[EXTRACTED DATA]

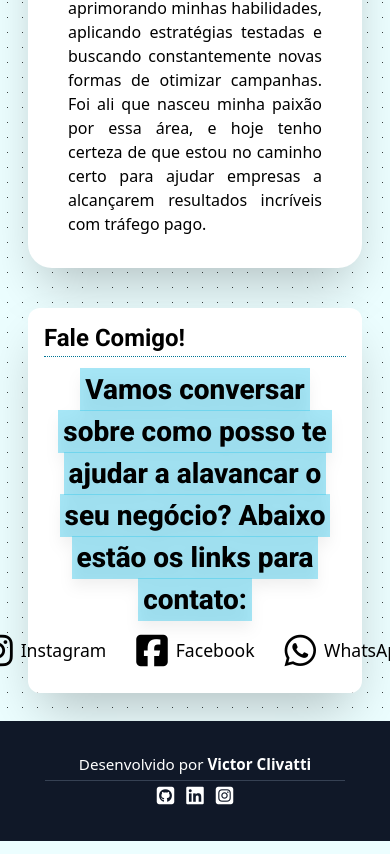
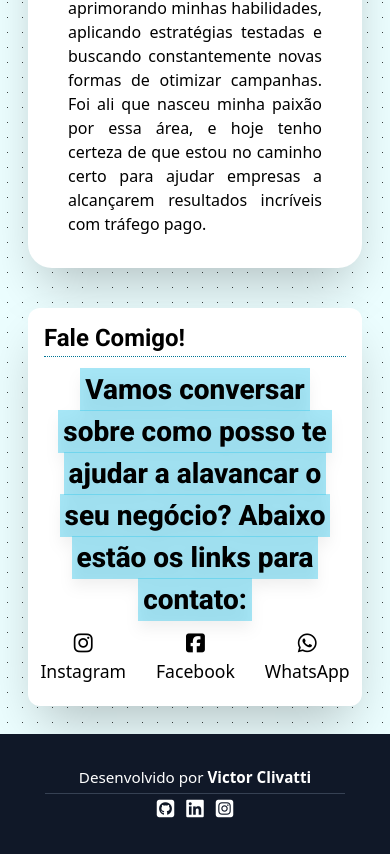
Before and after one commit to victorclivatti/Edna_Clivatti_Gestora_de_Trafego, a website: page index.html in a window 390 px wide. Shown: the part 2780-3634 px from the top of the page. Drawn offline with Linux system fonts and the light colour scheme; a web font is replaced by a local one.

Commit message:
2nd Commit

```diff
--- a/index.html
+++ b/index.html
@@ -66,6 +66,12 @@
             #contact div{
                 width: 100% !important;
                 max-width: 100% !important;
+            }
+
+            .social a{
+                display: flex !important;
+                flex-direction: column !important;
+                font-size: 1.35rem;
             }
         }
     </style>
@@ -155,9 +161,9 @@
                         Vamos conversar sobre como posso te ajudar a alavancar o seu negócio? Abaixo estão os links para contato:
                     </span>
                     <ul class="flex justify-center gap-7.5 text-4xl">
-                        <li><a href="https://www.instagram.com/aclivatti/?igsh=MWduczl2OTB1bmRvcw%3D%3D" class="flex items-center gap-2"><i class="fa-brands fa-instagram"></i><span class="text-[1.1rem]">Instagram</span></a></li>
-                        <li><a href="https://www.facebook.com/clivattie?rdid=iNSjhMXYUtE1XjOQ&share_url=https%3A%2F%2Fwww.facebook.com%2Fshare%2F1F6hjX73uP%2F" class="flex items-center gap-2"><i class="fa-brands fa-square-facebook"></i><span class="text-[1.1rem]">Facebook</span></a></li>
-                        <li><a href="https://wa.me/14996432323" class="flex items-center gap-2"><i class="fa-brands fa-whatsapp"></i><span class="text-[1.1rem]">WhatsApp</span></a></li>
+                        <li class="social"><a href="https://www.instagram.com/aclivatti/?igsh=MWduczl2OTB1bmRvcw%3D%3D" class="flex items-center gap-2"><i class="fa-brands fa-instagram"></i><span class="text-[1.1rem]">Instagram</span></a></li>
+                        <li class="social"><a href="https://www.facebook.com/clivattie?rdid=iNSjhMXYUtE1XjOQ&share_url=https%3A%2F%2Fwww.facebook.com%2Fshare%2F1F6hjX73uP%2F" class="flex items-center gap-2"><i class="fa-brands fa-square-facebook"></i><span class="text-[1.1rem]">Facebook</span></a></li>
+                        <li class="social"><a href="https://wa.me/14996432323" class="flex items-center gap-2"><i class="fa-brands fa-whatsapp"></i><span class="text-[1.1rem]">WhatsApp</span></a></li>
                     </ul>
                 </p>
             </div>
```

[/EXTRACTED DATA]
[EXTRACTED DATA]

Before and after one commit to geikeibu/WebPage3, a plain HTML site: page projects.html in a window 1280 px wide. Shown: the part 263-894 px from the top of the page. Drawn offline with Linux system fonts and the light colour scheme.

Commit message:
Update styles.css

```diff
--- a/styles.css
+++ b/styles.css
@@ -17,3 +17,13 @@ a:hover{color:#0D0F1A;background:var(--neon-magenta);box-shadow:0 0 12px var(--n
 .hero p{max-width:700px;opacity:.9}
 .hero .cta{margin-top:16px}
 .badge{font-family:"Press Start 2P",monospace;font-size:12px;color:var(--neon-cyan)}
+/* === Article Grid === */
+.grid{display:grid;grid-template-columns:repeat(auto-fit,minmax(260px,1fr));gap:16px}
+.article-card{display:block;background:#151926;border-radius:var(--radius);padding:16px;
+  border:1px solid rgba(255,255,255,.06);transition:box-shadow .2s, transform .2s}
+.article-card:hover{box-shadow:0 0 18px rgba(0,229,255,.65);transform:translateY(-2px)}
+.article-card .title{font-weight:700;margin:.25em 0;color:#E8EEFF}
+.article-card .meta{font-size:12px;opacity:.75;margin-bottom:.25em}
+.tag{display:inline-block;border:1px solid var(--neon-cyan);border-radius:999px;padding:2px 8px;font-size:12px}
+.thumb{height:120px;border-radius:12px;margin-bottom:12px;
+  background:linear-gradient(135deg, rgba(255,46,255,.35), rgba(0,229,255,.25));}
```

[/EXTRACTED DATA]
[EXTRACTED DATA]

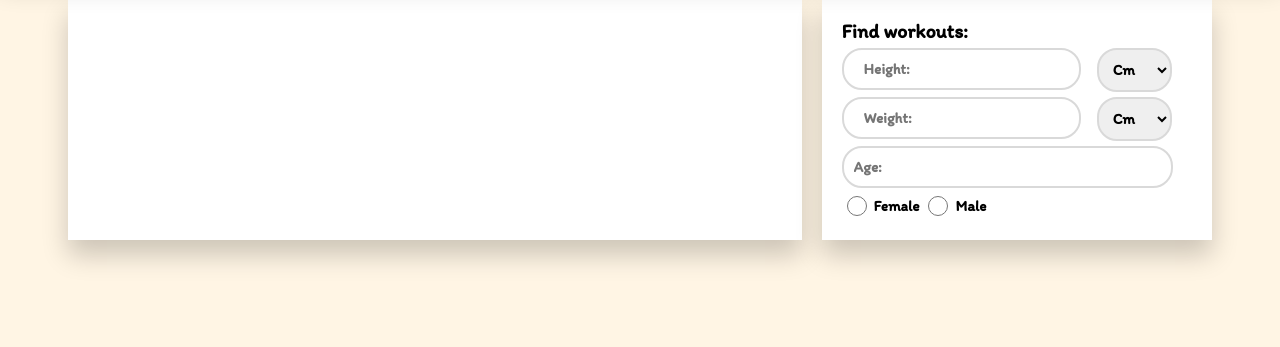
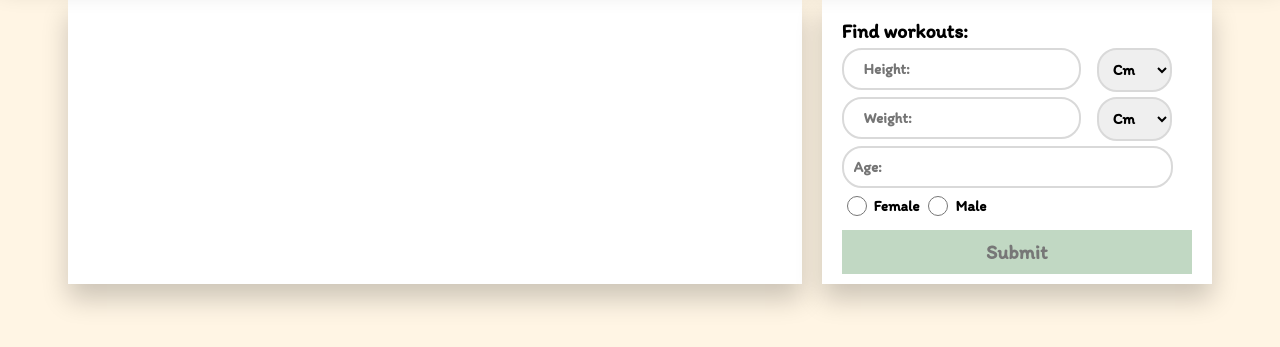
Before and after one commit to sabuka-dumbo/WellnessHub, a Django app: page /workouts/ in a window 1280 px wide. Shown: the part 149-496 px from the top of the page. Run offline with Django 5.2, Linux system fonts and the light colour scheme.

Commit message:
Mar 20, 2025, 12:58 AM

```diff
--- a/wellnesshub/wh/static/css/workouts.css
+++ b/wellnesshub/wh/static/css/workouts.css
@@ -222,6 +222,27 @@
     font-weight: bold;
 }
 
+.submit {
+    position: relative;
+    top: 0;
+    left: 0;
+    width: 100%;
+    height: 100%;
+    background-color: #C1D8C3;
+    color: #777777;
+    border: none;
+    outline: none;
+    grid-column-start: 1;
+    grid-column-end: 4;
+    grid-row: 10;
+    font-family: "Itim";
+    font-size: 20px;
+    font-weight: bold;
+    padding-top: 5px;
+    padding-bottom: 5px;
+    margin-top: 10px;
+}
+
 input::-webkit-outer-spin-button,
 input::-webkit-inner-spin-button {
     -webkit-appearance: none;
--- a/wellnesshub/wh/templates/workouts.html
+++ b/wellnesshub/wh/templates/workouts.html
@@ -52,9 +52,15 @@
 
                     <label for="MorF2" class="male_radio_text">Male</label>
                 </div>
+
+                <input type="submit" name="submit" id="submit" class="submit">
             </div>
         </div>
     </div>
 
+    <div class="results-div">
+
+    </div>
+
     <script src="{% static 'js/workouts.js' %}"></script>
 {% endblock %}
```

[/EXTRACTED DATA]

Report the lines above that contain "background".

- _SOLUTION TO THE PROBLEM_
@@ -17,3 +17,13 @@ a:hover{color:#0D0F1A;background:var(--neon-magenta);box-shadow:0 0 12px var(--n
+.article-card{display:block;background:#151926;border-radius:var(--radius);padding:16px;
+  background:linear-gradient(135deg, rgba(255,46,255,.35), rgba(0,229,255,.25));}
+    background-color: #C1D8C3;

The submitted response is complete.